_Aim of the task_
Lines from the listing below that contain the string "action" are to be reported.
%%
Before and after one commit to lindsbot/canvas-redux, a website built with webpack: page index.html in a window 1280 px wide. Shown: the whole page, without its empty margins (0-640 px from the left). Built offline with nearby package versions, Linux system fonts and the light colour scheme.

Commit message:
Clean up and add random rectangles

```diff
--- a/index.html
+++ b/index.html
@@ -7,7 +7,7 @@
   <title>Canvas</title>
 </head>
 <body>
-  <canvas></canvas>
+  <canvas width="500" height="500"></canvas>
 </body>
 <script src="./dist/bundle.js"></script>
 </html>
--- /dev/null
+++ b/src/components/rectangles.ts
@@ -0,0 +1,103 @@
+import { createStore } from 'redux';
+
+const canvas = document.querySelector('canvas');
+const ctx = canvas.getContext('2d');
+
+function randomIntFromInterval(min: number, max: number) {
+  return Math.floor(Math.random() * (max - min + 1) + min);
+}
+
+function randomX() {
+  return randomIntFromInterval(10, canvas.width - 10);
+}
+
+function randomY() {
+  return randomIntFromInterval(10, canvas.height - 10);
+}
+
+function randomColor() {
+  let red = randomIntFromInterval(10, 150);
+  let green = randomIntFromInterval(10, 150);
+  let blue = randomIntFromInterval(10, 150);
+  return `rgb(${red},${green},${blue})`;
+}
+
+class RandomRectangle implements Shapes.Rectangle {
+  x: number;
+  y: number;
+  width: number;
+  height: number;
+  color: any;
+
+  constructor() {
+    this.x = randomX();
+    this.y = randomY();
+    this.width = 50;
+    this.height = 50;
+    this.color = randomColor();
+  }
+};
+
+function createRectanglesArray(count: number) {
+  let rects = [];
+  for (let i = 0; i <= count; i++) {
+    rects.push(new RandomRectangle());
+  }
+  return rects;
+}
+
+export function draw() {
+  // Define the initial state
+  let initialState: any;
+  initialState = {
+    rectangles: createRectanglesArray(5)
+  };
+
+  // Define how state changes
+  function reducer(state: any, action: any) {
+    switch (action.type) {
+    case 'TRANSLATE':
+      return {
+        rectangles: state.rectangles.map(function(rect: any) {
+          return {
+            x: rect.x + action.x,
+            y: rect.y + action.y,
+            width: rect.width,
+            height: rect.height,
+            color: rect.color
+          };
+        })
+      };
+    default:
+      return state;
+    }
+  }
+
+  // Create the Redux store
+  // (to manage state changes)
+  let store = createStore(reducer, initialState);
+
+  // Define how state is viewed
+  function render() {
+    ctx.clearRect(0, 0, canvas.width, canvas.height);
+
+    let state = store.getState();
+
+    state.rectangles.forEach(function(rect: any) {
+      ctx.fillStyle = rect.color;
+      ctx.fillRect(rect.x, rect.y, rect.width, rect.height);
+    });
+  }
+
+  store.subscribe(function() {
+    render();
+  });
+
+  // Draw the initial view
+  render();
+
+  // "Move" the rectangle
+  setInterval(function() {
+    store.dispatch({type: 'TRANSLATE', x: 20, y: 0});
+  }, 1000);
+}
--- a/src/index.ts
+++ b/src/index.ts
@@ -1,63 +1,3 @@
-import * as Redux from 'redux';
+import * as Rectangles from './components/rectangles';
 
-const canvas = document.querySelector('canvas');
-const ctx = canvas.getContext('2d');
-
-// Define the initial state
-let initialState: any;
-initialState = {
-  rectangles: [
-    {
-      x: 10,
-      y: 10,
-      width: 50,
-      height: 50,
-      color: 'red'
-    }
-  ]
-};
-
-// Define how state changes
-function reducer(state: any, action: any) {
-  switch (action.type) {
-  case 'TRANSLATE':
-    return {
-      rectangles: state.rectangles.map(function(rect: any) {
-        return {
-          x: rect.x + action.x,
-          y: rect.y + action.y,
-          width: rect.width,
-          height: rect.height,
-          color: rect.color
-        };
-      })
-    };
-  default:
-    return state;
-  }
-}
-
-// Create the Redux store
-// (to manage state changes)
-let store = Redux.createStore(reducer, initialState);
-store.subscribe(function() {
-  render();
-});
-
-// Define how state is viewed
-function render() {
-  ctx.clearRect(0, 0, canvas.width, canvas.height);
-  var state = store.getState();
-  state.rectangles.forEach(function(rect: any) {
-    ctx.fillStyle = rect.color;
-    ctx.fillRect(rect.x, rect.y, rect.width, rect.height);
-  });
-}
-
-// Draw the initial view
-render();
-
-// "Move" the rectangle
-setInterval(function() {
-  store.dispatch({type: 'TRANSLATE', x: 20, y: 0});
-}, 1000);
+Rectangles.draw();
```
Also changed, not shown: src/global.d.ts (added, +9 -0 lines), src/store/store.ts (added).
%%
_Exercise result_
+  function reducer(state: any, action: any) {
+    switch (action.type) {
+            x: rect.x + action.x,
+            y: rect.y + action.y,
-function reducer(state: any, action: any) {
-  switch (action.type) {
-          x: rect.x + action.x,
-          y: rect.y + action.y,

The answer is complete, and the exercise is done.